Everything Canadians need to know about the Equifax hack

By: Dominic Licorish on September 19, 2017

Earlier this spring, Equifax, one of North America’s largest credit bureaus, was prey to the of the most serious cyber security breaches ever. On Tuesday, the company revealed that the personal information of about 100,000 Canadians may have been stolen.

Equifax is still working to get all the answers, but the news so far has millions of people checking their financial statements and credit reports to ensure their data is safe. This may not be the first or even the largest incident in which a major database has been hacked, but it’s the first time such sensitive data has been stolen on such a massive scale.

To make the matter worse, communication from Equifax has been lacking. The company is facing criticism over choosing to keep the hack under wraps for more than a month after it was discovered, and a lot of people still have no idea whether they’ve been affected or not. So hopefully we can help clear things up for you.

What exactly is going on?

On Sept. 8, Equifax informed the public that there had been unauthorized access of the information belonging to approximately 143 million of the U.S. citizens in its database. The company also said data belonging to an undisclosed number of citizens of the U.K. and Canada were also stolen. We now know that in Canada that number is roughly 100,000.

Despite being on the smaller scale of global data breaches, the most alarming aspect of this hack is the information the hackers accessed is some of the most sensitive and valuable information people have. Names, social insurance numbers, birthdates, addresses, and even some credit card numbers were compromised.

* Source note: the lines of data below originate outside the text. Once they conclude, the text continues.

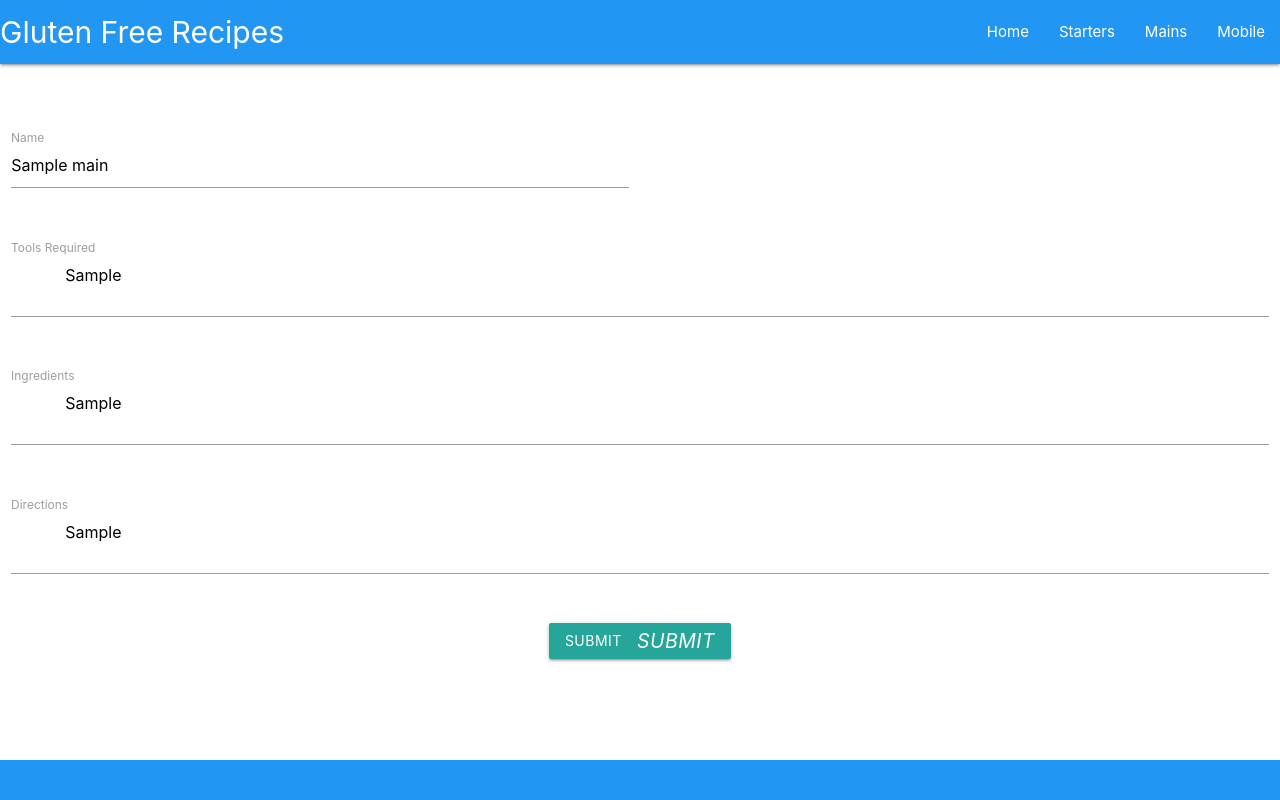
After one commit to mcnic16/glutefree-recipes-new, a Flask app: page /edit_mains/1 in a window 1280 px wide. The commit adds this page. Run offline with Flask 2, Linux system fonts and the light colour scheme; tables that the repository leaves empty hold one stand-in row (values such as "Sample post").

Commit message:
added edit_mains html and updated routes.py with edit_mains function

```diff
--- a/glutenfree/routes.py
+++ b/glutenfree/routes.py
@@ -80,3 +80,16 @@ def add_mains():
         db.session.commit()
         return redirect(url_for("mains"))
     return render_template("add_mains.html")
+
+
+@app.route("/edit_mains/<int:main_id>",  methods=["GET", "POST"])
+def edit_mains(main_id):
+    main = Main.query.get_or_404(main_id)
+    if request.method == "POST":
+        main.main_names = request.form.get("main_names"),
+        main.main_tools = request.form.get("main_tools"),
+        main.main_ingredients = request.form.get("main_ingredients"),
+        main.main_directions = request.form.get("main_directions")
+        db.session.commit()
+        return redirect(url_for("mains"))
+    return render_template("edit_mains.html", main=main)
--- a/glutenfree/templates/base.html
+++ b/glutenfree/templates/base.html
@@ -34,7 +34,7 @@
   <ul class="sidenav" id="mobile-demo">
     <li><a href="{{ url_for('home') }}">Home</a></li>
     <li><a href="{{ url_for('starters') }}">Starters</a></li>
-    <li><a href="{{ url_for('mains') }}">Mains</a>">Javascript</a></li>
+    <li><a href="{{ url_for('mains') }}">Mains</a></li>
     <li><a href="mobile.html">Mobile</a></li>
   </ul>
 </header>
--- /dev/null
+++ b/glutenfree/templates/edit_mains.html
@@ -0,0 +1,53 @@
+{% extends "base.html" %}
+{% block content %}
+
+<div class="row">
+  <form class="col s12" method="POST" action="{{ url_for('edit_mains', main_id=main.id) }}">
+      <div class="row">
+        <!-- Mains Name -->
+        <div class="input-field col s6">
+            <textarea id="main_names" name="main_names" type="text" class="materialize-textarea" class="validate" required >
+            {{- main.main_names -}}
+            </textarea>
+          <label for="main_names">Name</label>
+        </div>
+      </div>
+      <!-- Mains Tools -->
+      <div class="row">
+        <div class="input-field col s12">
+          <textarea id="main_tools" name="main_tools" type="text" class="materialize-textarea" class="validate" required >
+            {{ main.main_tools }}
+          </textarea>
+          <label for="main_tools">Tools Required</label>
+        </div>
+      </div>
+      <!-- Ingredients -->
+      <div class="row">
+        <div class="input-field col s12">
+          <textarea id="main_ingredients" name="main_ingredients" type="text" class="materialize-textarea" class="validate" required >
+            {{ main.main_ingredients }}
+          </textarea>
+          <label for="main_ingredients">Ingredients</label>
+        </div>
+      </div>
+      <!-- Directions -->
+      <div class="row">
+        <div class="input-field col s12">
+          <textarea id="main_directions" name="main_directions" type="text" class="materialize-textarea" class="validate" required >
+            {{ main.main_directions }}
+          </textarea>
+          <label for="main_directions">Directions</label>
+        </div>
+      </div>
+      <!-- submit button -->
+      <div class="row">
+        <div class="col s12 center-align">
+            <button class="btn waves-effect waves-light" type="submit" name="action">Submit
+                <i class="material-icons right">Submit</i>
+              </button>
+        </div>
+    </div>
+    </form>
+  </div>
+
+{% endblock %}
--- a/glutenfree/templates/mains.html
+++ b/glutenfree/templates/mains.html
@@ -14,10 +14,10 @@
         <h5>Ingredients:</h5>
         <p>{{ main.main_ingredients }}</p>
         <h5>Directions:</h5>
-        <p>{{ main.main_directions }}/p>
+        <p>{{ main.main_directions }}</p>
 
         <div class="modal-footer">
-          <a href="" class="modal-close waves-effect waves-green btn-flat">Edit</a>
+          <a href="{{ url_for('edit_mains', main_id=main.id) }}" class="modal-close waves-effect waves-green btn-flat">Edit</a>
           <a href="" class="modal-close waves-effect waves-green btn-flat">Delete</a>
         </div>
 
--- a/glutenfree/templates/starters.html
+++ b/glutenfree/templates/starters.html
@@ -1,7 +1,7 @@
 {% extends "base.html" %}
 {% block content %}
 
-
+<h5> Click on the name of the recipe for full details.</h5>
   <!-- Modal Trigger -->
   <div class="row">
   {% for starter in starters %}
@@ -9,7 +9,7 @@
   <!-- Modal Structure -->
    <div id="modal-{{ loop.index }}" class="modal">
     <div class="modal-content">
-      <h3>{{ starter.starter_names }}</h3>
+      <h4>{{ starter.starter_names }}</h4>
       <h5>Tools:</h5>
       <p>{{ starter.starter_tools }}</p>
       <h5>Ingredients:</h5>
```
Also changed, not shown: glutenfree/templates/add_cuisine.html (deleted).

According to the company, its security was breached as early as May 2017. The breach, however, was discovered on July 29. The company claims that the announcement was delayed to allow it enough time to get answers for consumers.

What you need to do.

The first step is to review everything.

Carefully look over all of your credit card statements, as well as your credit report, to make sure that all the activity on it belongs to you. To make this process easier, Equifax is offering a year of free credit monitoring and identity theft protection to all impacted Canadians.

Equifax is reaching out directly to affected consumers as well as to VISA and MasterCard, who will in turn inform financial institutions who can then aso communicate with their customers.

Should you find any unauthorized activity on your account Equifax encourages consumers to inform their financial institutions as soon as possible. Consumers who have not been contacted, but are concerned about the breach can get in touch with Equifax Canada at 1-866-828-5961 or

There isn’t much else anyone can do if their name, SIN, or address are stolen, because those are all things that tend not to change very often. Should you receive confirmation that your SIN number was stolen, you can report it compromised to the police. However, the government doesn’t issue new SINs unless there is proof someone actually has used it fraudulently.

You may apply for a new confirmation of SIN document to keep proof of your SIN, but the number itself will not change, meaning you’ll likely want to keep a close eye on your credit activity from now on or take an extra step in securing your credit by putting a freeze on it.

A credit freeze will help protect you from your information being used to open new accounts without your consent. It limits who can see your credit report to your existing creditors as well as debt collectors. However, once your credit is frozen you won’t be able to open any new lines of credit without paying a fee.

The biggest step you need to take in the coming weeks is pay careful attention to your financial accounts. Until we have a full understanding of whose data was compromised, assume you’re among the 100,000 Canadians and take steps to protect yourself.